=== Begin Enclosure ===
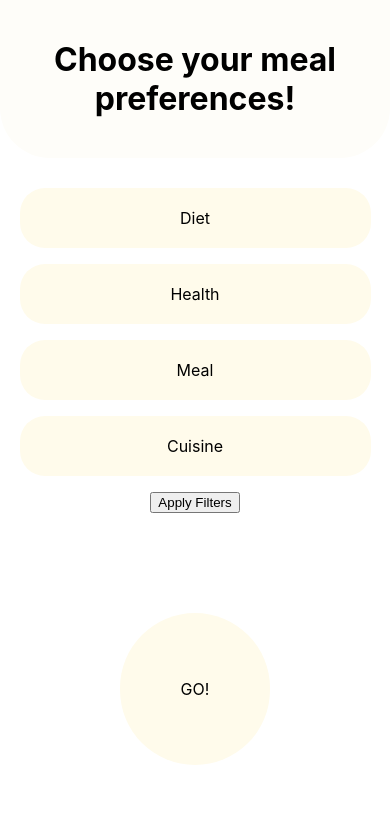
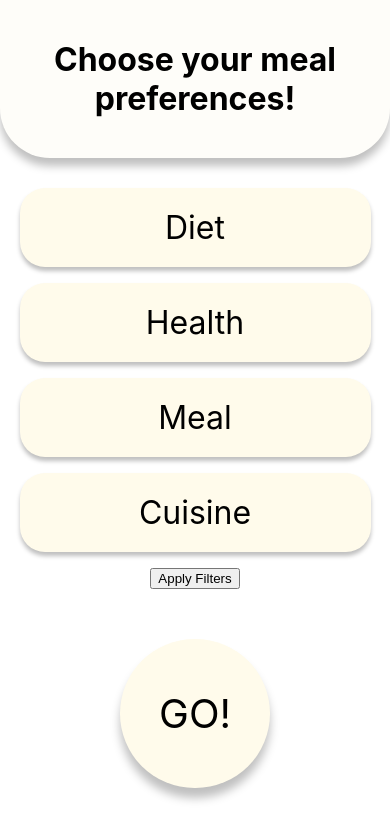
Before and after one commit to Chrisdocs/mealgen, a Next.js app: page / in a window 390 px wide. Shown: the top 840 px of the page. Built offline with nearby package versions, Linux system fonts and the light colour scheme.

Commit message:
shadows and font styling

```diff
--- a/styles/Home.module.scss
+++ b/styles/Home.module.scss
@@ -46,6 +46,7 @@
 			margin-top: 0;
 			margin-bottom: 30px;
 			border-radius: 0 0 50px 50px;
+			box-shadow: 0px 8px 8px rgba(0, 0, 0, 0.25);
 		}
 		.formEl{
 			.checkBoxContainer{
@@ -60,6 +61,8 @@
 						width: 90vw;
 						padding: 20px 0 20px 0;
 						border-radius: 25px;
+						font-size: 32px;
+						box-shadow: 0px 4px 4px rgba(0, 0, 0, 0.25);
 					}
 					.checkBoxParent{
 						display: none;
@@ -81,7 +84,7 @@
 	}
 	.btnWrapper{
 		.searchBtn{
-			margin-bottom: 100px;
+			margin-bottom: 50px;
 		}
 	}
 }
@@ -90,11 +93,13 @@
 
 .resultsWrapper{
 	background-color: $btnPrimary;
-	padding: 50px 0 50px 0;
+	padding: 10px 0 10px 0;
 	border-radius: 100px;
 	width: 150px;
 	margin: 0 auto;
 	color: black;
+	font-size: 40px;
+	box-shadow: 0px 10px 10px rgba(0, 0, 0, 0.25);
 	.goLink{
 		.linkP{
 		}
```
=== End Enclosure ===
Task objective -
Which lines in the listing hold the word "margin"? Copy them out.

Reply -
 			margin-top: 0;
 			margin-bottom: 30px;
-			margin-bottom: 100px;
+			margin-bottom: 50px;
 	margin: 0 auto;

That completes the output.